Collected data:
★ ★ ★ ★
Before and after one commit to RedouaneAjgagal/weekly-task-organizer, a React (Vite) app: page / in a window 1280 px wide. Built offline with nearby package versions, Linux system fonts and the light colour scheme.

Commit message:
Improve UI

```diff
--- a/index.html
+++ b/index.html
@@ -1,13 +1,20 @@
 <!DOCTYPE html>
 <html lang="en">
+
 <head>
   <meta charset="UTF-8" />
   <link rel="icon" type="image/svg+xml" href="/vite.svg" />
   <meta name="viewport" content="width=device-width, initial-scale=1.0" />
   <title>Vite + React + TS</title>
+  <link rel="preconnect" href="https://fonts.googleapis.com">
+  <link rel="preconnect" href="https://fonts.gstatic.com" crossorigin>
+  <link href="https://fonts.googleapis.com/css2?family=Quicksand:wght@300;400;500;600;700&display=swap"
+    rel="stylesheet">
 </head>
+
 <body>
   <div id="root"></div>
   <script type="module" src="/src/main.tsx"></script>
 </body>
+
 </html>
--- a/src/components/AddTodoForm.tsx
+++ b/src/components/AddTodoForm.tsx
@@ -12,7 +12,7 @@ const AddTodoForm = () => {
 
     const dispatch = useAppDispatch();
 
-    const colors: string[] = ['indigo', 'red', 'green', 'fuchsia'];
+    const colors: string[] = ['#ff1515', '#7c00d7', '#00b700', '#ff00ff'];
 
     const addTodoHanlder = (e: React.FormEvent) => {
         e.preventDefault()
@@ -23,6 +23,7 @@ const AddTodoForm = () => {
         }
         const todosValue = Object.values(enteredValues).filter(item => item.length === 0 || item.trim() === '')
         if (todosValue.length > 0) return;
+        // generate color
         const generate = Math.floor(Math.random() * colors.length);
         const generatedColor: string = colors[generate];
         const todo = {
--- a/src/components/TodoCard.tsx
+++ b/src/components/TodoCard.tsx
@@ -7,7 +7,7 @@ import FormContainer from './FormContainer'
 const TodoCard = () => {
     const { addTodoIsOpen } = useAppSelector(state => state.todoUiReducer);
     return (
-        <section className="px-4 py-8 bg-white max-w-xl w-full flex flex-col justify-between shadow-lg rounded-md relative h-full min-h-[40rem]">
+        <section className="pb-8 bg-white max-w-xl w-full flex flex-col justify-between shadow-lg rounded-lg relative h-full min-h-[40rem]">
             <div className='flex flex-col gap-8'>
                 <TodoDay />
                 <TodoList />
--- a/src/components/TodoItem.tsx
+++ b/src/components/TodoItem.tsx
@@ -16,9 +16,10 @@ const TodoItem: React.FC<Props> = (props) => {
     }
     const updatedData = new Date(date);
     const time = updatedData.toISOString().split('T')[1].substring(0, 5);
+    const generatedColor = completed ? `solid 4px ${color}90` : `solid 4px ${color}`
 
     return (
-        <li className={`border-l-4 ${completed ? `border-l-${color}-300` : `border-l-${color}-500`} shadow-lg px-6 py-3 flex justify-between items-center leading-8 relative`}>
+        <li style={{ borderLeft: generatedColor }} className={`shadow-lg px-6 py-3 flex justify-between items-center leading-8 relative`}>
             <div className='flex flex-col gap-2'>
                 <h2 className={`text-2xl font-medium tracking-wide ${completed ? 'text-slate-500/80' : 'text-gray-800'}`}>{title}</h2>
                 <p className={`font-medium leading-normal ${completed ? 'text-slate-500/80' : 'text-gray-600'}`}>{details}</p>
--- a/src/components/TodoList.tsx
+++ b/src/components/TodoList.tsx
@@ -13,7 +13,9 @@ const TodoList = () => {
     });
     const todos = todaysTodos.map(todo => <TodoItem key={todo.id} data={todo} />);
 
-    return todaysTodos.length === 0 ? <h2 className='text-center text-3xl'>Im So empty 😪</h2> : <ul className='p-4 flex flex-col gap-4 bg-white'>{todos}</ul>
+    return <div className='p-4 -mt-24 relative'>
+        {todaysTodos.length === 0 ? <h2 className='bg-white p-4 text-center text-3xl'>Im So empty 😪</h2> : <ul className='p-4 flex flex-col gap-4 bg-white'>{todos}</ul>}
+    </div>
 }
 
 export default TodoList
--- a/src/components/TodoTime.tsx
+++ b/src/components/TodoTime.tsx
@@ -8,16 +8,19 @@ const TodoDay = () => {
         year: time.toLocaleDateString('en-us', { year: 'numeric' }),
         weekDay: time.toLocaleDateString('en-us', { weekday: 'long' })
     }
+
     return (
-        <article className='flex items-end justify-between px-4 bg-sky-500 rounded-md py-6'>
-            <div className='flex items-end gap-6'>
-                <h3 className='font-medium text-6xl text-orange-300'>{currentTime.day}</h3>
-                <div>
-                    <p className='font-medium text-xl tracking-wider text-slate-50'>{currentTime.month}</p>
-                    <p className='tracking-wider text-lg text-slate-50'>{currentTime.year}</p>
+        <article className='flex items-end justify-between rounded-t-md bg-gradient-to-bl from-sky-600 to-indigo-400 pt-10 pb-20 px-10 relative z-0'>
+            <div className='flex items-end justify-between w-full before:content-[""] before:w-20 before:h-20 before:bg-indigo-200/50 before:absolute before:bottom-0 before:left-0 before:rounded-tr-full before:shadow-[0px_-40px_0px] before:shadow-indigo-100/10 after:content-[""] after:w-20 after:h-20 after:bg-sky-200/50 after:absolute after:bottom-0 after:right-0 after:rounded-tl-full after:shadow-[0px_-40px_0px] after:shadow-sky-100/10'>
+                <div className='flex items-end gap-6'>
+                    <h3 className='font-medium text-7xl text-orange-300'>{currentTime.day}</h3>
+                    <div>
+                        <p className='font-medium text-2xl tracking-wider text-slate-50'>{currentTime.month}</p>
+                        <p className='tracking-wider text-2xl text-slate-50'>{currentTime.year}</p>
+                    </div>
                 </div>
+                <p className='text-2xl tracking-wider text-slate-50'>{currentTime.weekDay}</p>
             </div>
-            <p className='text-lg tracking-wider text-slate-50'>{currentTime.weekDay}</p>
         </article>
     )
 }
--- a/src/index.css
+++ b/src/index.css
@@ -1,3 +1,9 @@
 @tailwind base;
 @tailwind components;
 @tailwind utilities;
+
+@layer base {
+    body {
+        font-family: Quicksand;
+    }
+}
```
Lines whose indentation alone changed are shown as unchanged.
★ ★ ★ ★
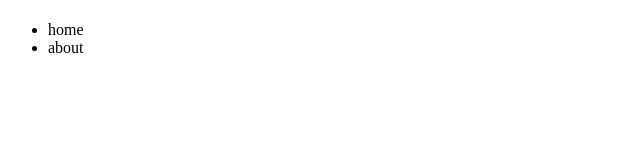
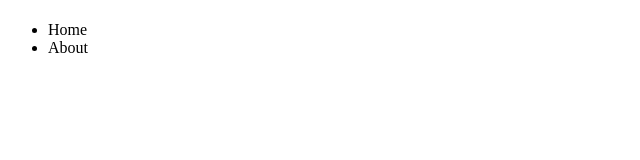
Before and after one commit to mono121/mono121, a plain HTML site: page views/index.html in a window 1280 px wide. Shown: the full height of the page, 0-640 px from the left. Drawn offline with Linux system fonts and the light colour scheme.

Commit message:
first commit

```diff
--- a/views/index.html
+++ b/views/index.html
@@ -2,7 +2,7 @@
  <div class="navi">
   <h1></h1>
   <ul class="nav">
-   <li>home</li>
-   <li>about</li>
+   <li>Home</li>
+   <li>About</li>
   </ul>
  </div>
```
★ ★ ★ ★
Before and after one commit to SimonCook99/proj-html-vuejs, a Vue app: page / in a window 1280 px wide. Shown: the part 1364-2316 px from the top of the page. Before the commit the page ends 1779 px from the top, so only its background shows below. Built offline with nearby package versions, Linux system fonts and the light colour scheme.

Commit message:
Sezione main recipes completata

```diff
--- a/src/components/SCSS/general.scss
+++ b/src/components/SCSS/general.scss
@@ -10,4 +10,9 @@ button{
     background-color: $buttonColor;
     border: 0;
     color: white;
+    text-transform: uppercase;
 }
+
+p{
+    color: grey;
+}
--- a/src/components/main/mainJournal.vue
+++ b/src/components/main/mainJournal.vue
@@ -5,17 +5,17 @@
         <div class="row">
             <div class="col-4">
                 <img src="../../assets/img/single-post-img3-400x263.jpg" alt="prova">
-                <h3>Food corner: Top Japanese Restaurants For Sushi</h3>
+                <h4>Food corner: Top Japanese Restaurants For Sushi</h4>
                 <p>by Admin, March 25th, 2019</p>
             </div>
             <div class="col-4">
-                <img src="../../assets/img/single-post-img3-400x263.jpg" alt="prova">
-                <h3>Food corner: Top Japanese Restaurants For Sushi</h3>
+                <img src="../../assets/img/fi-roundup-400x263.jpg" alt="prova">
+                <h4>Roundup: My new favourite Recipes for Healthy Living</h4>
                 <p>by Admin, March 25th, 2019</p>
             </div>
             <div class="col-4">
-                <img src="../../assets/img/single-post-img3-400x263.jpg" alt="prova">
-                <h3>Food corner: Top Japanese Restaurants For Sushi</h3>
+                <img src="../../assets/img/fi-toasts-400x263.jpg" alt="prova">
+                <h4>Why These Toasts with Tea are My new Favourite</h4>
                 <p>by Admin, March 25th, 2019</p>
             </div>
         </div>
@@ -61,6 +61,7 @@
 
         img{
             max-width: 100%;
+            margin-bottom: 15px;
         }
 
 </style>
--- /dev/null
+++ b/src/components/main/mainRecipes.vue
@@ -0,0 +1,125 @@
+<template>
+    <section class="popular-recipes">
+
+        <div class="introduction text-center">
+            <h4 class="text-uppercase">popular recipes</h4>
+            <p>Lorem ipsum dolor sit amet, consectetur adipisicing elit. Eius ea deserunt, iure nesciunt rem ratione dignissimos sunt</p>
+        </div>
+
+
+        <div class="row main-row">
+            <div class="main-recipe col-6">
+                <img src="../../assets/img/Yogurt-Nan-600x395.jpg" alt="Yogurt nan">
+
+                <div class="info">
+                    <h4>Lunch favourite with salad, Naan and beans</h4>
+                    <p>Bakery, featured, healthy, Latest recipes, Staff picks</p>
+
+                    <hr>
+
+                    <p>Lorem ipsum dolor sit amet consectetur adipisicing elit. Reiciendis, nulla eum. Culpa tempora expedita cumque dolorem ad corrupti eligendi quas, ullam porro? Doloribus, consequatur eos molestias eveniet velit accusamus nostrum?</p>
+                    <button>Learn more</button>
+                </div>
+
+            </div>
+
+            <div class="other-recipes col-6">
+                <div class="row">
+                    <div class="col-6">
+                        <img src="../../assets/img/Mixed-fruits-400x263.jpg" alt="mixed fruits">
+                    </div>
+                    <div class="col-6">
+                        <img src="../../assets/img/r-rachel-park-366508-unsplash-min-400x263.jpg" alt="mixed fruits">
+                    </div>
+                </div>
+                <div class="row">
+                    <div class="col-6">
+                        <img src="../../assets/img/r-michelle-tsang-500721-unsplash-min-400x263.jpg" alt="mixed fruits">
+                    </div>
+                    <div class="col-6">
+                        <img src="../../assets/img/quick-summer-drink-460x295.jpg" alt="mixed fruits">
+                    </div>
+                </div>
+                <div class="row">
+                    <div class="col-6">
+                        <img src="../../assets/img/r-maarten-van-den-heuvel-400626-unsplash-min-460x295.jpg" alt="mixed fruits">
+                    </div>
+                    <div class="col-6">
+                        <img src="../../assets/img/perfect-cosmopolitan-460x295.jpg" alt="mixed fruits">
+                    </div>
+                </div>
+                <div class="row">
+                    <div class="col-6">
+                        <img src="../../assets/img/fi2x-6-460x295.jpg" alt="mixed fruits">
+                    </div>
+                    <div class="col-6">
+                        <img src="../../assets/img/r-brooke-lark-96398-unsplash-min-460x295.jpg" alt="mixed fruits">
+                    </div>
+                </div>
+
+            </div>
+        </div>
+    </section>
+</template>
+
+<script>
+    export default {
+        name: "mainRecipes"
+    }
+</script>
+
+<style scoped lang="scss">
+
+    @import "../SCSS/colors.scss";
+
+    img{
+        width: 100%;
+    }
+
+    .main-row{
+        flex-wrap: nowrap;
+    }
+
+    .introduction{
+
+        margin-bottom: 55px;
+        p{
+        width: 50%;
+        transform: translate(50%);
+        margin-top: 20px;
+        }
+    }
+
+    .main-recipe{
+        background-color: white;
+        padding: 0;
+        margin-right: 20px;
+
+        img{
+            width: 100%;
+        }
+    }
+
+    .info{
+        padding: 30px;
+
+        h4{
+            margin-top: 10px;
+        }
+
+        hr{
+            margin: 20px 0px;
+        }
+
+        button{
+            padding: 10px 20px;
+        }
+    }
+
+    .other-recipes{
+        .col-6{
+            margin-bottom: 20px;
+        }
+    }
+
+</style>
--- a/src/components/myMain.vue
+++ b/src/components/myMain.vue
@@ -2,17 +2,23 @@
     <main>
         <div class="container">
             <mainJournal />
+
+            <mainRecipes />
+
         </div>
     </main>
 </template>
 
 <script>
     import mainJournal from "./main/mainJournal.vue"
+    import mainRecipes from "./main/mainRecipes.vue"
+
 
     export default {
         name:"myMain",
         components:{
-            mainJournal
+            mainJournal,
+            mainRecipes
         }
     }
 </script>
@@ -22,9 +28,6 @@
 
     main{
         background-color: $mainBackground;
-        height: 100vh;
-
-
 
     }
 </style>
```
★ ★ ★ ★
Return every line from the entries above that includes the word "height".

[Output below]
Before and after one commit to mono121/mono121, a plain HTML site: page views/index.html in a window 1280 px wide. Shown: the full height of the page, 0-640 px from the left. Drawn offline with Linux system fonts and the light colour scheme.
-        height: 100vh;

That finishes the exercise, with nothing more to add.